The idea that someone charged with the safety and well-being of an incapacitated senior would sign a DNR order without their consent is alarming. Florida’s guardianship program is clearly in need of some big changes. Will they occur, or will it be more of the same?
A recent article from the Orlando Sentinel, “DeSantis, Florida lawmakers consider changes in troubled guardianship program,” says that changes, especially improving monitoring and increasing penalties for guardians with valid complaints, may be coming. It started with a meeting between judges, guardianship trade groups, state attorneys, members of the Elder Law section of the Florida Bar and officials from the governor’s office.
“More must be done to enhance the structure of accountability for guardians to monitor compliance with established standards of practice and ensure that guardians are acting in the best interests of their wards,” Department of Elder Affairs Secretary Richard Prudom said. “The matter is complex, and the solution extends beyond the Department of Elder Affairs; families, local communities, and public officials must also work together to prevent all forms of exploitation to provide safety and security for all.”
The recent news concerning guardian Rebecca Fierle, who investigators say was responsible for more than 400 wards and regularly signed “Do Not Resuscitate” orders for clients against their wishes, has rekindled interest among lawmakers for more control over Florida’s 550 registered guardians.
Senator Kathleen Passidomo and Representative Colleen Burton participated in the meeting and said some of the ideas being discussed include limiting the number of cases each guardian has and requiring a judge to approve a DNR order. Other Ideas include increased standards for guardians and more thorough monitoring.
The lawmakers say there’s no need to increase the requirements to become a guardian. All that is required now is a 40-hour course and passing an exam. Passidomo said the issue isn’t a lack of competence, but the risk for abuse.
As a result, standards and monitoring of guardians must be increased. However, these ideas are merely being discussed, as lawmakers have yet to present a concrete plan.
The Office of Public and Professional Guardians currently has only four employees. The executive director of the agency who was in charge at the time of the Fierle case, was asked to resign and Prudom has now taken control of the department.
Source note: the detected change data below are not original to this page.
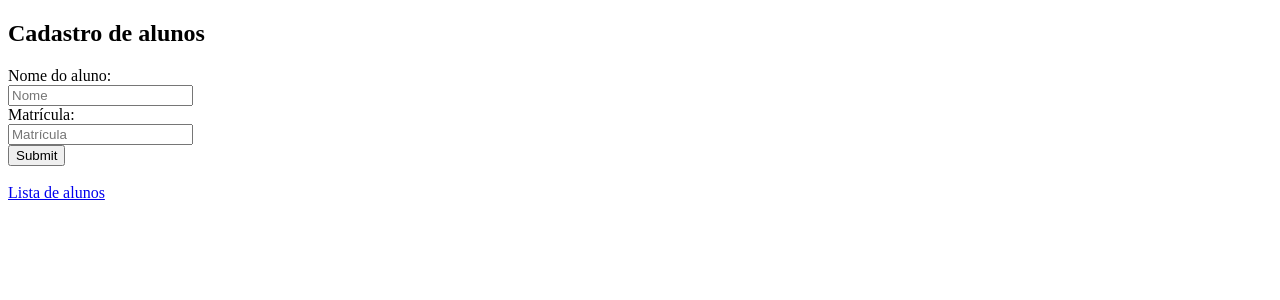
Repository: lorenavasconcellos/Trabalhos-WEB2
Page: CadastroAlunos/src/main/webapp/cadastrar_aluno.html
These files come from the project's save history. The page is drawn as it stood at one moment and after the next save; the edit follows.
The browser window is 1280 px wide. The pictures show the whole page.

Above is the page before, as saved 2022-12-01 11:27:59.

After the next save:
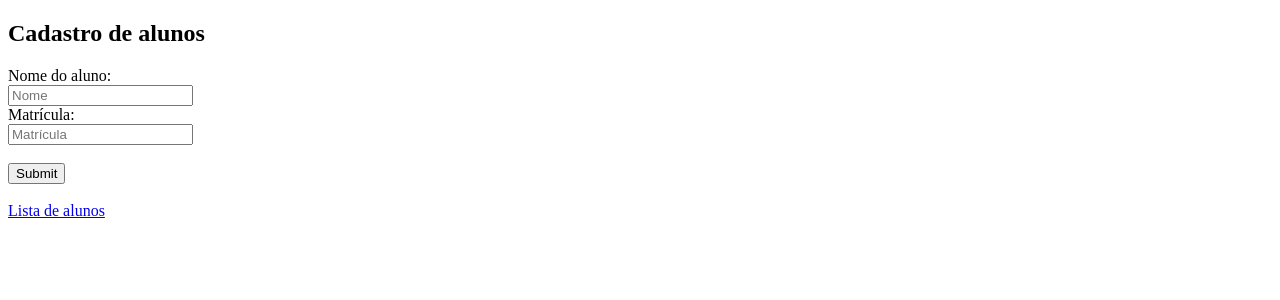
Saved 17 s later.
--- a/CadastroAlunos/src/main/webapp/cadastrar_aluno.html
+++ b/CadastroAlunos/src/main/webapp/cadastrar_aluno.html
@@ -11,7 +11,7 @@
 		<label for="nome">Nome do aluno:</label><br>
 		<input id="nome" type="text" placeholder="Nome"><br>
 		<label for="matricula">Matrícula:</label><br>
-		<input id="matricula" type="number" placeholder="Matrícula"><br>
+		<input id="matricula" type="number" placeholder="Matrícula"><br></br>
 		<input type="submit"><br><br>
 	</form>
 	<a href="./index.html">Lista de alunos</a>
Governor DeSantis plans to put in a budget request for the Department of Elder Affairs that would include more funds for investigators, so that complaints may be reviewed.
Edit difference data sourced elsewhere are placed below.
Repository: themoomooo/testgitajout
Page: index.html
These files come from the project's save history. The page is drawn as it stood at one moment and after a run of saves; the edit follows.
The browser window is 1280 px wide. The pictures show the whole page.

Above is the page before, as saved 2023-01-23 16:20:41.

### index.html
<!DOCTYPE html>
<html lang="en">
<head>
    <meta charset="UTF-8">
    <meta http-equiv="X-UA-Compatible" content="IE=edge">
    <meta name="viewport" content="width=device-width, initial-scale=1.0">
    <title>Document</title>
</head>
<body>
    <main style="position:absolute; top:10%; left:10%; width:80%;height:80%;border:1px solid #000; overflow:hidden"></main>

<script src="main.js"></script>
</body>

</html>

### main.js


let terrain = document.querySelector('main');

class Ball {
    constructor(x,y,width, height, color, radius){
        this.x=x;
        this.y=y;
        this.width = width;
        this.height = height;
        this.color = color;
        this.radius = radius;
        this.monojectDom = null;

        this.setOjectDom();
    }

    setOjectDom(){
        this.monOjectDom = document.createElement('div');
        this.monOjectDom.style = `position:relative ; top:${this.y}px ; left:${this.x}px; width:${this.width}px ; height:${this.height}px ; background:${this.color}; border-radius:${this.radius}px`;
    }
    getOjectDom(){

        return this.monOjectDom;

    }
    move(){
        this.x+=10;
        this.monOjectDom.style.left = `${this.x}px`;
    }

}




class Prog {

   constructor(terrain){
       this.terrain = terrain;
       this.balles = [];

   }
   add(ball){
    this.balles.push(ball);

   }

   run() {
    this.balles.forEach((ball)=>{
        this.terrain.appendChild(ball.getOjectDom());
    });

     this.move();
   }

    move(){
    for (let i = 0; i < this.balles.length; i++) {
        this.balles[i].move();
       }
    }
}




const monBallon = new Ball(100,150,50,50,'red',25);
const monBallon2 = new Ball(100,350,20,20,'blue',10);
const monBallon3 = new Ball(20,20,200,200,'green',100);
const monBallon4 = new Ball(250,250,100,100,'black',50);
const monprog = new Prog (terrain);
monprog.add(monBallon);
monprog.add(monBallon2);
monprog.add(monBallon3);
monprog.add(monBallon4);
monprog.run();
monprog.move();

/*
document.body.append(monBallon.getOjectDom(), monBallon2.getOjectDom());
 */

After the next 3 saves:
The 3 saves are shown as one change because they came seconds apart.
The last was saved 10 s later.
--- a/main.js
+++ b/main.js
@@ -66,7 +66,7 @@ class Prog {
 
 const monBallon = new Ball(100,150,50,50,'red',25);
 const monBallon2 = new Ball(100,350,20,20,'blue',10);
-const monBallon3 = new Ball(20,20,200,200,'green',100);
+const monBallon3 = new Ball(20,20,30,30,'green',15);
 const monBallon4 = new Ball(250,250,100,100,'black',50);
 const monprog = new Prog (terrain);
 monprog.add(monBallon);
Reference: Orlando Sentinel (September 16, 2019) “DeSantis, Florida lawmakers consider changes in troubled guardianship program”